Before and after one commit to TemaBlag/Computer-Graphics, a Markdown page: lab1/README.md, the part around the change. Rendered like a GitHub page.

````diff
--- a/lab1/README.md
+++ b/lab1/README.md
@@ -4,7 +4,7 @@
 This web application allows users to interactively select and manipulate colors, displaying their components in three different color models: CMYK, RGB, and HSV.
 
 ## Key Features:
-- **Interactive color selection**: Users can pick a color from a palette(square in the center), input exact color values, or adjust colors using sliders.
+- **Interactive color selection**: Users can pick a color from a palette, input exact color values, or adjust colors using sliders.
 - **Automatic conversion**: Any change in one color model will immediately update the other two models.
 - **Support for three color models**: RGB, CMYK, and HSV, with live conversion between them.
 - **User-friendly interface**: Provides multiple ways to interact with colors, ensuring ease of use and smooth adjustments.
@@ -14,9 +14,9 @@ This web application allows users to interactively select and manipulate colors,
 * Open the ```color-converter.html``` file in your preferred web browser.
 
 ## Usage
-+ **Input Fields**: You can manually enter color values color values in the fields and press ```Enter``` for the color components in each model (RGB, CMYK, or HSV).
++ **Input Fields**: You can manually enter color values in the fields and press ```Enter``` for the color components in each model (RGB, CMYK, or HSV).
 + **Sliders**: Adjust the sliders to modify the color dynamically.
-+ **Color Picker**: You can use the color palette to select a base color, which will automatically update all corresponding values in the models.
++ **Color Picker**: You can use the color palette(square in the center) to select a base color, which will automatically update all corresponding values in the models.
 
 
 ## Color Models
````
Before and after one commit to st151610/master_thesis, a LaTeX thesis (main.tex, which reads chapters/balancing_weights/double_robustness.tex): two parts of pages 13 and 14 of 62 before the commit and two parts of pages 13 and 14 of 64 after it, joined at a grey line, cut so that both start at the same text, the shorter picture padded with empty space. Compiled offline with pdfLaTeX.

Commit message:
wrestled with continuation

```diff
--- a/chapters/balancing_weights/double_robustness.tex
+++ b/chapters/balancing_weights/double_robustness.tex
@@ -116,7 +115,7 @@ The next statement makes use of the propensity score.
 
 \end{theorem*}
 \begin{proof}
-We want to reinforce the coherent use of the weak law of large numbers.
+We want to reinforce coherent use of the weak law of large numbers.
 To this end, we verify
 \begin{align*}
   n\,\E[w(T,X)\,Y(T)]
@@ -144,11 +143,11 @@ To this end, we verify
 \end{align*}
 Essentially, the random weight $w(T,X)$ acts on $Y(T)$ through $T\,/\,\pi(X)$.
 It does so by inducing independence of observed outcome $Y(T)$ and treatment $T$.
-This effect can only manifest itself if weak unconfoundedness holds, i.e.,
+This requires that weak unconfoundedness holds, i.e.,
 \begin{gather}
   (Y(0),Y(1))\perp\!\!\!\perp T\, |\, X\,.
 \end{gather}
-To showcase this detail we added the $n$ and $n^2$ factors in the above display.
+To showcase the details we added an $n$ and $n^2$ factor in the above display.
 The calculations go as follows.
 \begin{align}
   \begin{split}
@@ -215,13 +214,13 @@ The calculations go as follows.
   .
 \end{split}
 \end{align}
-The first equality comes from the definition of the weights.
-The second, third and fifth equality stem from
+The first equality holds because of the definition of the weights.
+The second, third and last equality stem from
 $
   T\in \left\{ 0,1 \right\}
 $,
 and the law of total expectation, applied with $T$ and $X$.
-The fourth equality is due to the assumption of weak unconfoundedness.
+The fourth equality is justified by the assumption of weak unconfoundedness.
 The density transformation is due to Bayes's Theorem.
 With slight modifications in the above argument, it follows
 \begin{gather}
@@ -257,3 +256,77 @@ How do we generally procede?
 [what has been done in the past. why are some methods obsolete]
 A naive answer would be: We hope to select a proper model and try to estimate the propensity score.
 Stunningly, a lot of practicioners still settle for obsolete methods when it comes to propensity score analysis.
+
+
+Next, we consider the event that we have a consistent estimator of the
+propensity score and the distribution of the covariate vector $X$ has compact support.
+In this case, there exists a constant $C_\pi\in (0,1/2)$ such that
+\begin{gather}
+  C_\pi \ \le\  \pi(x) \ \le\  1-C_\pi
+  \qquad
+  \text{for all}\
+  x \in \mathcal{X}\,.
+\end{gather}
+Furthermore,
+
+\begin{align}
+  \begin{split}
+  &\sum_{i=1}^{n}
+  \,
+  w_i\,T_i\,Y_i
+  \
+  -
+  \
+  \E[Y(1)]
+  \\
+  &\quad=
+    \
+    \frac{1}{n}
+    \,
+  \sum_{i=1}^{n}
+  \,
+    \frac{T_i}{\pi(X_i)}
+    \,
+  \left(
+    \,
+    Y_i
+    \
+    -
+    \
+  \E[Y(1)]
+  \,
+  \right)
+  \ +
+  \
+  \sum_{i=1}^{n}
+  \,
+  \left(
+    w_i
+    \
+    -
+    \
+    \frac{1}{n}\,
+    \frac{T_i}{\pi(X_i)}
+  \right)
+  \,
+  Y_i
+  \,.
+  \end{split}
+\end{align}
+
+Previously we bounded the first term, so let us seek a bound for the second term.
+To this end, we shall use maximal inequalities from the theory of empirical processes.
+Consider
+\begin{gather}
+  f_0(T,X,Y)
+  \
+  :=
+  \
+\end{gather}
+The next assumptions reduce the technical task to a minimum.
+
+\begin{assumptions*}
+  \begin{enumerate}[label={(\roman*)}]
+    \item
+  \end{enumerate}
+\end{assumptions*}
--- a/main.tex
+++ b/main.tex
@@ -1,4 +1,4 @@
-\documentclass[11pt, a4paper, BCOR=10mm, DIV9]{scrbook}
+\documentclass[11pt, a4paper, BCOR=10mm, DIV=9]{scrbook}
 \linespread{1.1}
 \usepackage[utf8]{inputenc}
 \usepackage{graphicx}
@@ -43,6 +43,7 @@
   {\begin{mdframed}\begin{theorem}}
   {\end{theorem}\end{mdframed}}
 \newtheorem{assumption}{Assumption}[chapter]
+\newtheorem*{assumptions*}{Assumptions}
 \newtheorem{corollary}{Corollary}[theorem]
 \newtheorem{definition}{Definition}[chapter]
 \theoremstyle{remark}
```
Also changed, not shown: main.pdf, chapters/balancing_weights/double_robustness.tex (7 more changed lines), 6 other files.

★ ★ ★ ★

*EXERCISE DETAILS:* Write the entries out once more, exactly, without dropping a line.

*EXERCISE ANSWER:*
Before and after one commit to TemaBlag/Computer-Graphics, a Markdown page: lab1/README.md, the part around the change. Rendered like a GitHub page.

````diff
--- a/lab1/README.md
+++ b/lab1/README.md
@@ -4,7 +4,7 @@
 This web application allows users to interactively select and manipulate colors, displaying their components in three different color models: CMYK, RGB, and HSV.
 
 ## Key Features:
-- **Interactive color selection**: Users can pick a color from a palette(square in the center), input exact color values, or adjust colors using sliders.
+- **Interactive color selection**: Users can pick a color from a palette, input exact color values, or adjust colors using sliders.
 - **Automatic conversion**: Any change in one color model will immediately update the other two models.
 - **Support for three color models**: RGB, CMYK, and HSV, with live conversion between them.
 - **User-friendly interface**: Provides multiple ways to interact with colors, ensuring ease of use and smooth adjustments.
@@ -14,9 +14,9 @@ This web application allows users to interactively select and manipulate colors,
 * Open the ```color-converter.html``` file in your preferred web browser.
 
 ## Usage
-+ **Input Fields**: You can manually enter color values color values in the fields and press ```Enter``` for the color components in each model (RGB, CMYK, or HSV).
++ **Input Fields**: You can manually enter color values in the fields and press ```Enter``` for the color components in each model (RGB, CMYK, or HSV).
 + **Sliders**: Adjust the sliders to modify the color dynamically.
-+ **Color Picker**: You can use the color palette to select a base color, which will automatically update all corresponding values in the models.
++ **Color Picker**: You can use the color palette(square in the center) to select a base color, which will automatically update all corresponding values in the models.
 
 
 ## Color Models
````
Before and after one commit to st151610/master_thesis, a LaTeX thesis (main.tex, which reads chapters/balancing_weights/double_robustness.tex): two parts of pages 13 and 14 of 62 before the commit and two parts of pages 13 and 14 of 64 after it, joined at a grey line, cut so that both start at the same text, the shorter picture padded with empty space. Compiled offline with pdfLaTeX.

Commit message:
wrestled with continuation

```diff
--- a/chapters/balancing_weights/double_robustness.tex
+++ b/chapters/balancing_weights/double_robustness.tex
@@ -116,7 +115,7 @@ The next statement makes use of the propensity score.
 
 \end{theorem*}
 \begin{proof}
-We want to reinforce the coherent use of the weak law of large numbers.
+We want to reinforce coherent use of the weak law of large numbers.
 To this end, we verify
 \begin{align*}
   n\,\E[w(T,X)\,Y(T)]
@@ -144,11 +143,11 @@ To this end, we verify
 \end{align*}
 Essentially, the random weight $w(T,X)$ acts on $Y(T)$ through $T\,/\,\pi(X)$.
 It does so by inducing independence of observed outcome $Y(T)$ and treatment $T$.
-This effect can only manifest itself if weak unconfoundedness holds, i.e.,
+This requires that weak unconfoundedness holds, i.e.,
 \begin{gather}
   (Y(0),Y(1))\perp\!\!\!\perp T\, |\, X\,.
 \end{gather}
-To showcase this detail we added the $n$ and $n^2$ factors in the above display.
+To showcase the details we added an $n$ and $n^2$ factor in the above display.
 The calculations go as follows.
 \begin{align}
   \begin{split}
@@ -215,13 +214,13 @@ The calculations go as follows.
   .
 \end{split}
 \end{align}
-The first equality comes from the definition of the weights.
-The second, third and fifth equality stem from
+The first equality holds because of the definition of the weights.
+The second, third and last equality stem from
 $
   T\in \left\{ 0,1 \right\}
 $,
 and the law of total expectation, applied with $T$ and $X$.
-The fourth equality is due to the assumption of weak unconfoundedness.
+The fourth equality is justified by the assumption of weak unconfoundedness.
 The density transformation is due to Bayes's Theorem.
 With slight modifications in the above argument, it follows
 \begin{gather}
@@ -257,3 +256,77 @@ How do we generally procede?
 [what has been done in the past. why are some methods obsolete]
 A naive answer would be: We hope to select a proper model and try to estimate the propensity score.
 Stunningly, a lot of practicioners still settle for obsolete methods when it comes to propensity score analysis.
+
+
+Next, we consider the event that we have a consistent estimator of the
+propensity score and the distribution of the covariate vector $X$ has compact support.
+In this case, there exists a constant $C_\pi\in (0,1/2)$ such that
+\begin{gather}
+  C_\pi \ \le\  \pi(x) \ \le\  1-C_\pi
+  \qquad
+  \text{for all}\
+  x \in \mathcal{X}\,.
+\end{gather}
+Furthermore,
+
+\begin{align}
+  \begin{split}
+  &\sum_{i=1}^{n}
+  \,
+  w_i\,T_i\,Y_i
+  \
+  -
+  \
+  \E[Y(1)]
+  \\
+  &\quad=
+    \
+    \frac{1}{n}
+    \,
+  \sum_{i=1}^{n}
+  \,
+    \frac{T_i}{\pi(X_i)}
+    \,
+  \left(
+    \,
+    Y_i
+    \
+    -
+    \
+  \E[Y(1)]
+  \,
+  \right)
+  \ +
+  \
+  \sum_{i=1}^{n}
+  \,
+  \left(
+    w_i
+    \
+    -
+    \
+    \frac{1}{n}\,
+    \frac{T_i}{\pi(X_i)}
+  \right)
+  \,
+  Y_i
+  \,.
+  \end{split}
+\end{align}
+
+Previously we bounded the first term, so let us seek a bound for the second term.
+To this end, we shall use maximal inequalities from the theory of empirical processes.
+Consider
+\begin{gather}
+  f_0(T,X,Y)
+  \
+  :=
+  \
+\end{gather}
+The next assumptions reduce the technical task to a minimum.
+
+\begin{assumptions*}
+  \begin{enumerate}[label={(\roman*)}]
+    \item
+  \end{enumerate}
+\end{assumptions*}
--- a/main.tex
+++ b/main.tex
@@ -1,4 +1,4 @@
-\documentclass[11pt, a4paper, BCOR=10mm, DIV9]{scrbook}
+\documentclass[11pt, a4paper, BCOR=10mm, DIV=9]{scrbook}
 \linespread{1.1}
 \usepackage[utf8]{inputenc}
 \usepackage{graphicx}
@@ -43,6 +43,7 @@
   {\begin{mdframed}\begin{theorem}}
   {\end{theorem}\end{mdframed}}
 \newtheorem{assumption}{Assumption}[chapter]
+\newtheorem*{assumptions*}{Assumptions}
 \newtheorem{corollary}{Corollary}[theorem]
 \newtheorem{definition}{Definition}[chapter]
 \theoremstyle{remark}
```
Also changed, not shown: main.pdf, chapters/balancing_weights/double_robustness.tex (7 more changed lines), 6 other files.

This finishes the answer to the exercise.